By the mid 1960s, large numbers of trainees crowded the mats of the Aikikai Hombu Dojo along with scores of foreigners who streamed to Japan to train in the mecca of aikido. The founder, although now in Tokyo much of the time, was already in his eighties and Kisshomaru and Koichi Tohei were the major figures at the dojo. Following the death in 1969 of “O-Sensei” as Morihei Ueshiba came to be known, a rift between the new Doshu Kisshomaru Ueshiba and Chief Instructor Tohei gradually developed, and the latter left the Hombu to establish his own school in 1974.

By the mid 1970s aikido had grown to the point that Doshu and the senior figures of the Aikikai felt the time ripe to create an “International Aikido Federation.” National federations were recognized in numerous countries and the overall organization came under the control of the Zaidan Hojin Aikikai.

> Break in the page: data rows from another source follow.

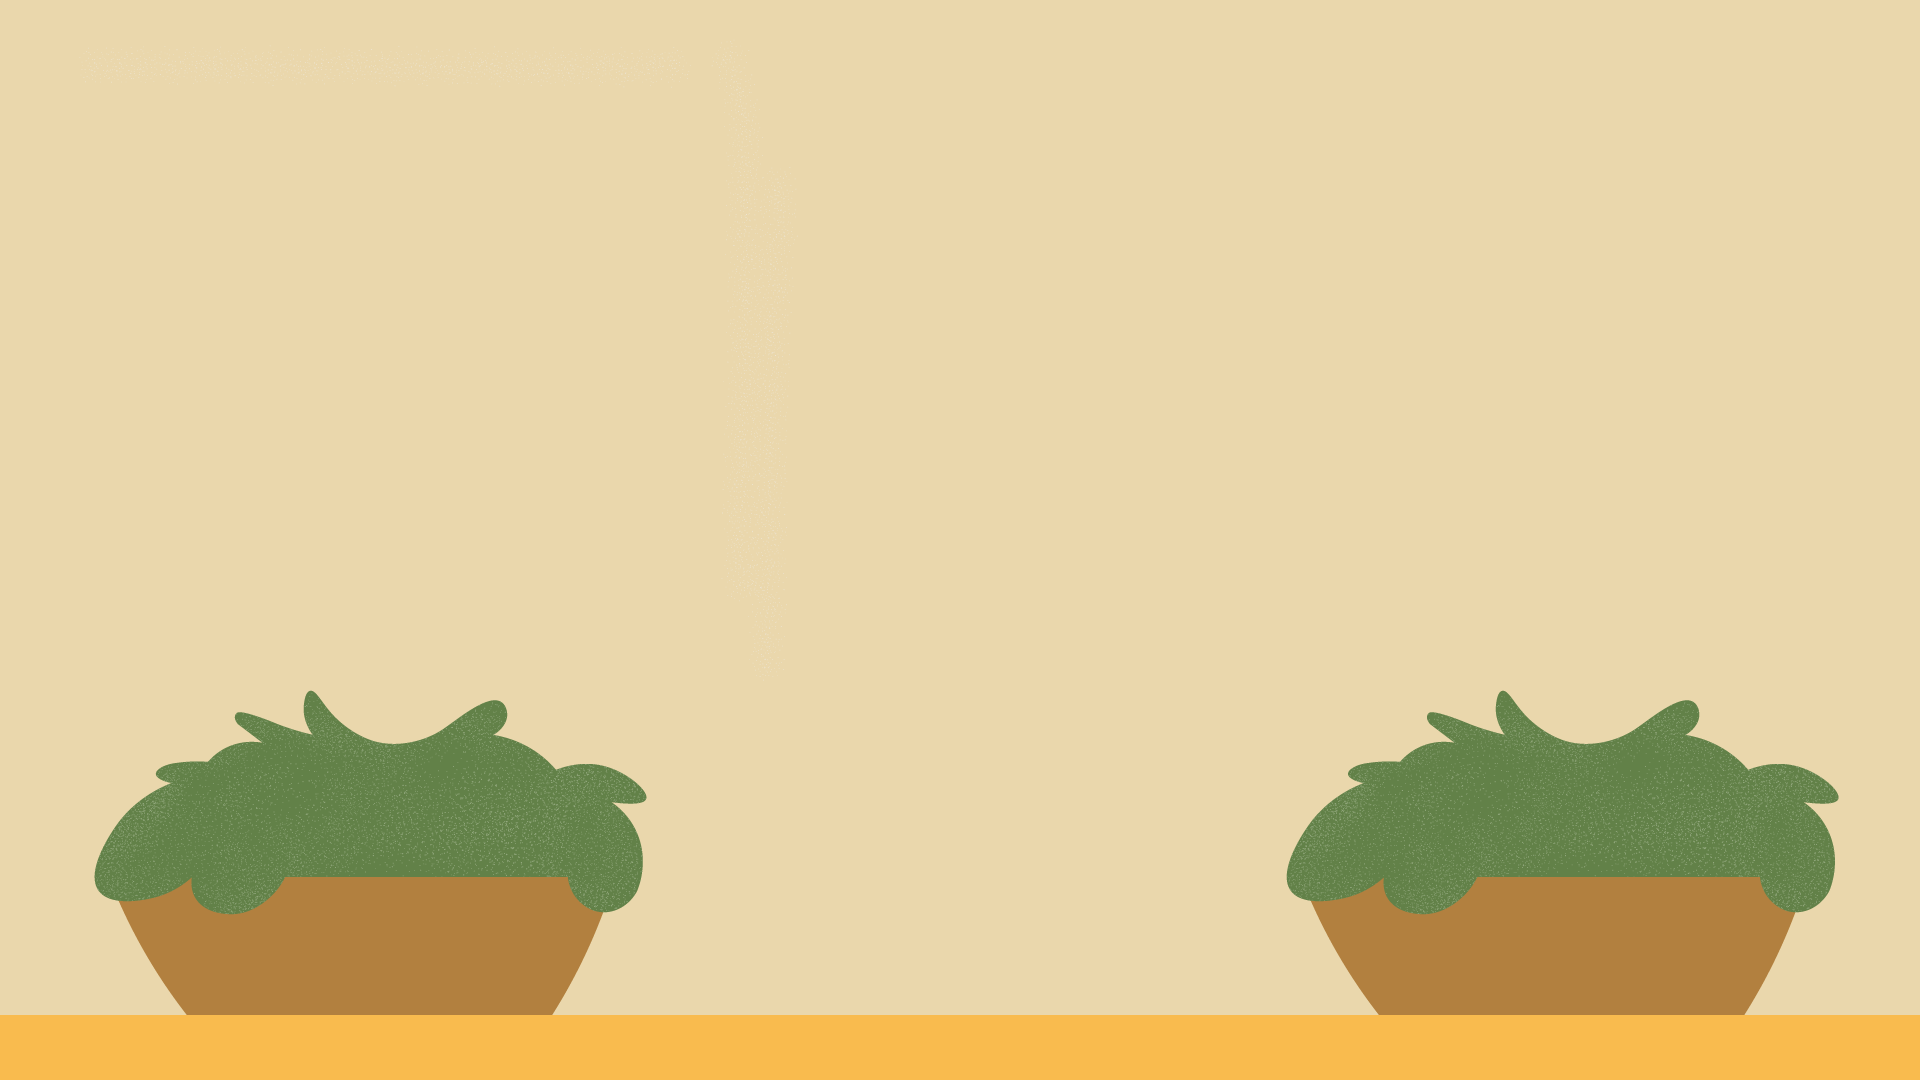
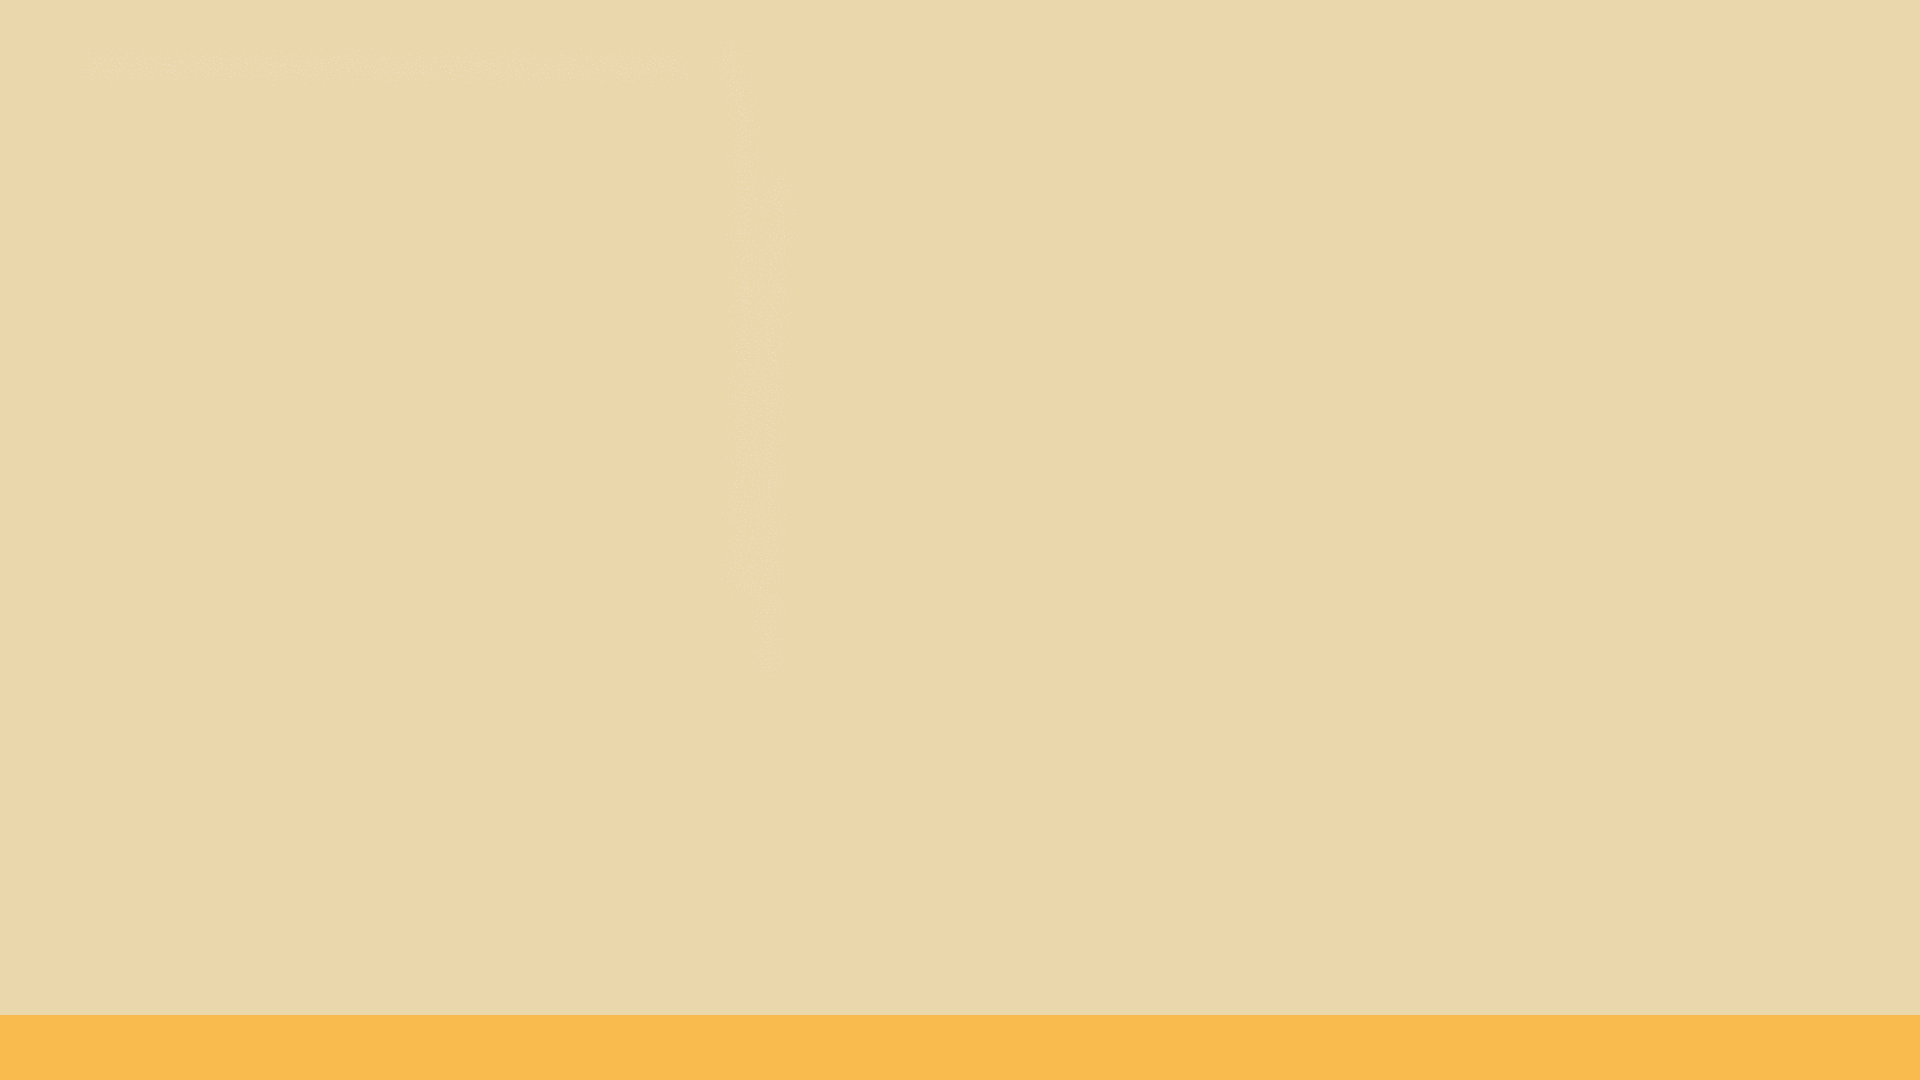
Add files via upload

Changed region(s): [[0.6562, 0.6417, 0.9688, 0.9472], [0.0312, 0.6417, 0.3438, 0.9472]]

diff --git a/styles.css b/styles.css
@@ -31,8 +31,8 @@ body {
 
 .fixture {
 	position: absolute;
-	visibility: hidden
-	height: 10vw;
+	visibility: hidden;
+	height: 20vw;
 	left: 20vw;
 	bottom: 6vh;
 }
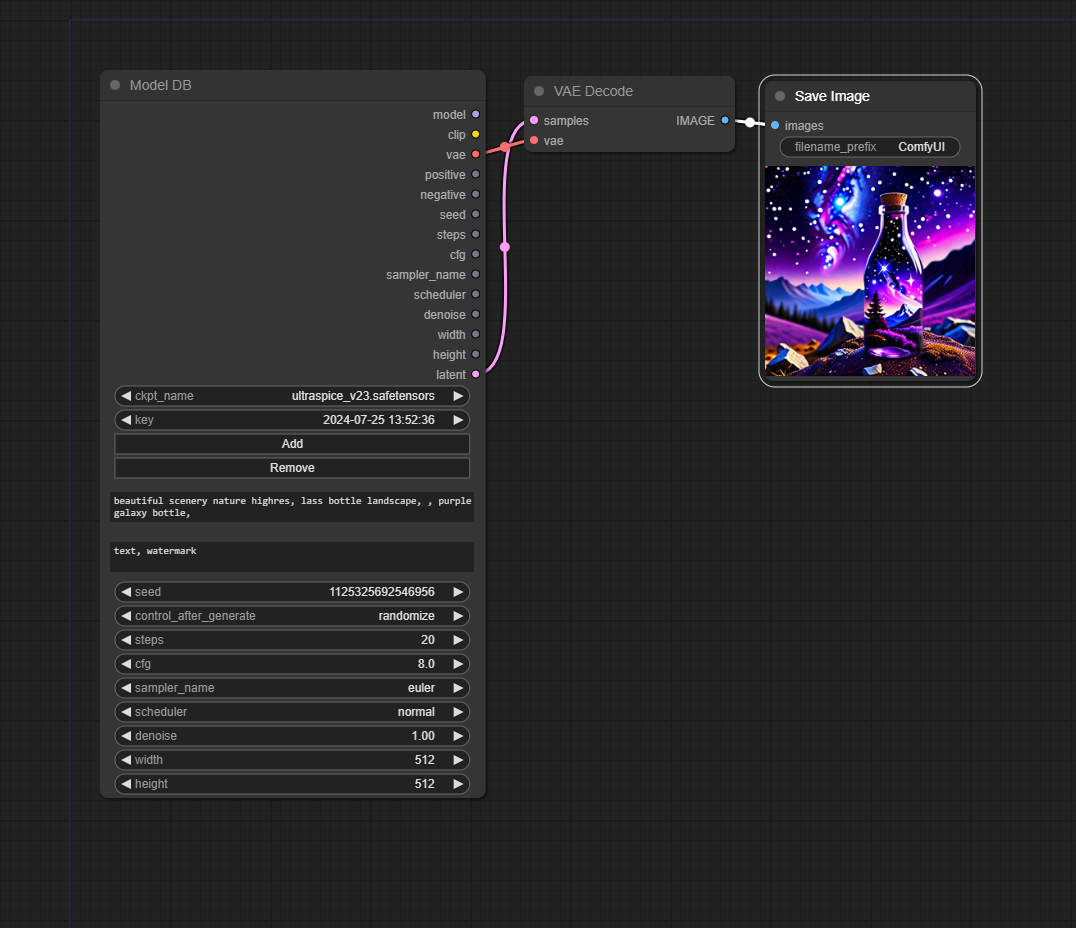
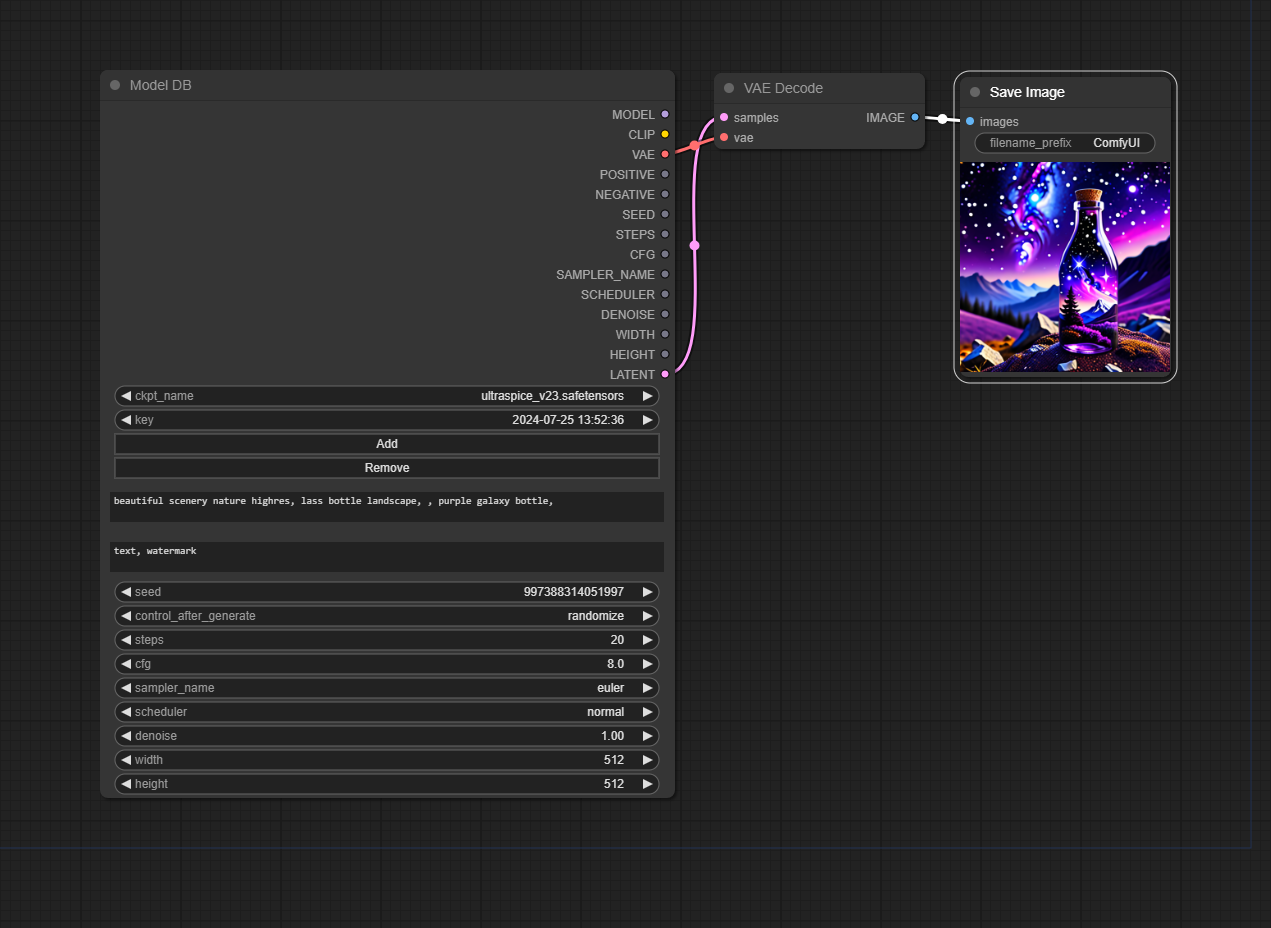
update

diff --git a/__init__.py b/__init__.py
@@ -180,7 +180,7 @@ class ModelDB():
   
   FUNCTION = "exec"
   RETURN_TYPES = ("MODEL", "CLIP", "VAE", "STRING", "STRING", "INT", "INT", "FLOAT", "STRING", "STRING", "FLOAT", "INT", "INT", "LATENT",)
-  RETURN_NAMES = ("model", "clip", "vae", "positive", "negative", "seed", "steps", "cfg", "sampler_name", "scheduler", "denoise", "width", "height", "latent",)
+  RETURN_NAMES = ("MODEL", "CLIP", "VAE", "POSITIVE", "NEGATIVE", "SEED", "STEPS", "CFG", "SAMPLER_NAME", "SCHEDULER", "DENOISE", "WIDTH", "HEIGHT", "LATENT",)
 
   CATEGORY = "utils"
 

diff --git a/README.md b/README.md
@@ -16,19 +16,19 @@ You can't change key name for simplify process flow.
 
 | Field        | Type  | Info                                      |
 |--------------|-------|-------------------------------------------|
-| model        | MODEL |                                           |
-| clip         | CLIP  |                                           |
-| vae          | VAE   |                                           |
-| positive     | TEXT  |                                           |
-| negative     | TEXT  |                                           |
-| seed         | INT   |                                           |
-| cfg          | FLOAT |                                           |
-| smapler_name | TEXT  | Can not link KSampler sampler_name input. |
-| scheduler    | TEXT  | Can not link KSampler scheduler input.    |
-| denoise      | FLOAT |                                           |
-| width        | INT   |                                           |
-| height       | INT   |                                           |
-| latent       | LATENT|                                           |
+| MODEL        | MODEL |                                           |
+| CLIP         | CLIP  |                                           |
+| VAE          | VAE   |                                           |
+| POSITIVE     | TEXT  |                                           |
+| NEGATIVE     | TEXT  |                                           |
+| SEED         | INT   |                                           |
+| CFG          | FLOAT |                                           |
+| SAMPLER_NAME | TEXT  | Can not link KSampler sampler_name input. |
+| SCHEDULER    | TEXT  | Can not link KSampler scheduler input.    |
+| DENOISE      | FLOAT |                                           |
+| WIDTH        | INT   |                                           |
+| HEIGHT       | INT   |                                           |
+| LATENT       | LATENT|                                           |
 
 ## Updates
 
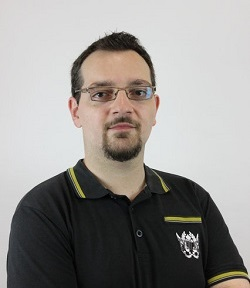
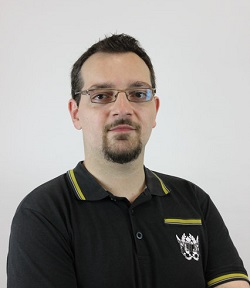
aside en sticky en mode desktop + réglages affichage articles en mode tablette et smartphone bascule d'écran

diff --git a/index.html b/index.html
@@ -78,7 +78,7 @@
 
                     </li>
                     <li >
-                        <article class="content container column lightGrayBack">
+                        <article class="content container column">
                             <div class="container">
                                 <i class="fas fa-circle"></i>
                                 <div>
@@ -109,7 +109,7 @@
                         </article>
                     </li>
                     <li>
-                        <article class="content container column lightGrayBack">
+                        <article class="content container column">
                             <div class="container"><i class="fas fa-circle"></i>
                                 <div>
                                     <p>Juin 2005</p>
@@ -156,7 +156,7 @@
                         </article>
                     </li>
                     <li>
-                        <article class="content container column lightGrayBack">
+                        <article class="content container column">
                             <div class="container">
                                 <i class="fas fa-circle"></i>
                                 <div>
@@ -343,24 +343,24 @@
                 <h2>Contact</h2>
 
                 <p><i class="fas fa-envelope"></i>
-                    alexis.georges54@gmail.com</p>
+                    alexis.georges54@gmail.com</br>
 
-                <p><i class="fas fa-phone-alt"></i>
-                    06.00.00.00.00</p>
+                <i class="fas fa-phone-alt"></i>
+                    06.00.00.00.00</br>
 
-                <p><i class="fas fa-map-marker-alt"></i>
-                    57000 Metz</p>
+                <i class="fas fa-map-marker-alt"></i>
+                    57000 Metz</br>
 
-                <p><i class="fab fa-linkedin"></i>
+                <i class="fab fa-linkedin"></i>
                     <a href="https://www.linkedin.com/in/alexis-georges/"
-                        target="_blank">linkedin.com/in/alexis-georges</a></p>
+                        target="_blank">linkedin.com/in/alexis-georges</a></br>
 
-                <p><i class="fab fa-github"></i>
+                <i class="fab fa-github"></i>
                     <a href="https://github.com/AlexisG-Webdev" target="_blank">AlexisG-Webdev</a></p>
             </article>
 
             <article id="about">
-                <h2>A propos de moi</h2>
+                <h2>A propos</h2>
 
                 <p>Apud has gentes, sed errant semper per spatia longe lateque distenta sine lare sine sedibus fixis
                     aut

diff --git a/style.css b/style.css
@@ -13,7 +13,7 @@
     border-radius: 50%;
     height       : 250px;
     width        : 250px;
-    margin-top   : 15px;
+    margin-top   : 20px;
     margin-left : auto;
     margin-right: auto;
 }
@@ -92,12 +92,6 @@ footer,
 }
 
 
-
-.lightGrayBack{
-    background-color: rgb(224,224,224);
-
-}
-
 /*** MISE EN PAGE ***/
 
 .container {
@@ -143,21 +137,17 @@ footer,
 
 #sectionContent ul li {
     list-style-type: none;
-    /* margin-left    : -40px; */
+    margin-left    : -15px;
 }
 
 #sectionContent ul ul li {
     list-style-type: square;
 }
 
-
-
 #hobbiesIcons,
 #footer {
     padding: 20px;
 }
-
-
 
 #footer,
 #contact i.fas,
@@ -182,14 +172,66 @@ footer,
     margin-right: 25px;
 }
 
-
-
 /* tablettes */
 
-@media only screen and (min-width: 768px) {}
+@media only screen and (min-width: 667px) {
+    .content {
+        flex-direction: row;
+    }
+    .content div{
+        width: 50%;
+    }
+}
+
 
 /* ordinateurs */
 
 @media only screen and (min-width: 1200px) {
+    #mainContent,
+    .content {
+        flex-direction: row;
+    }
+
+    #header {
+        width           : 100%;
+        height          : 200px;
+        color           : rgb(66, 66, 66);
+        background-color: unset;
+    }
+
+    #header h1 {
+        font-size: 2.5em;
+    }
+
+    #header p {
+        font-size: 1.5em;
+    }
+
+    #header h1,
+    #header p,
+    #sectionContent h2 {
+        text-align: left;
+    }
+
+
+    #informations {
+        width: 40%;
+        position: sticky;
+        top: 0;
+        height: 100%;
+    }
+
+    #sectionContent {
+        margin: 2.5%;
+        order : 2;
+    }
+
+    .sectionTitle {
+        justify-content: start;
+    }
+
+    .content div:first-child {
+        width: 30%;
+    }
 
 }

Doshu became busier than ever, his duties taking him to many cities in the U.S., Europe and even South America.

In 1977, Doshu’s long-awaited “Biography of Morihei Ueshiba” was published by Kodansha and is generally considered the most authoritative work on his father’s life. It was, moreover, around this time that his own son, Moriteru, began to be groomed to become the “Third Aikido Doshu.” This process continues today as the younger Ueshiba’s responsibilities mount in preparation for the day of his succession. [The present Doshu Moriteru Ueshiba assumed the position of leadership upon his father’s death in January 1999.]

Doshu’s approach to aikido emphasizes, technically speaking, soft, rounded movements. He once related to me that the character “maru” in his first name was symbolic of his view of the “circular” essence of aikido technique. In philosophical terms, Doshu himself eloquently summed up his thoughts regarding the art created by his father with these words: “The movements of aikido are in perfect accord with the movements of the spirit. If one talks about spiritual matters or throwing his opponent without harming him after having struck and kicked him, it’s not convincing. In aikido, we strengthen the body and mind through soft movements which are in harmony with nature.”

Doshu remains extremely active giving countless demonstrations and lectures in Japan and abroad. He regularly teaches at the Aikikai Hombu three days a week and, word has it, is working on a major new book which will be a personal statement on his philosophy of aikido.

This article first appeared in Japanese in the Chinese martial arts magazine titled “Wushu” about 1988.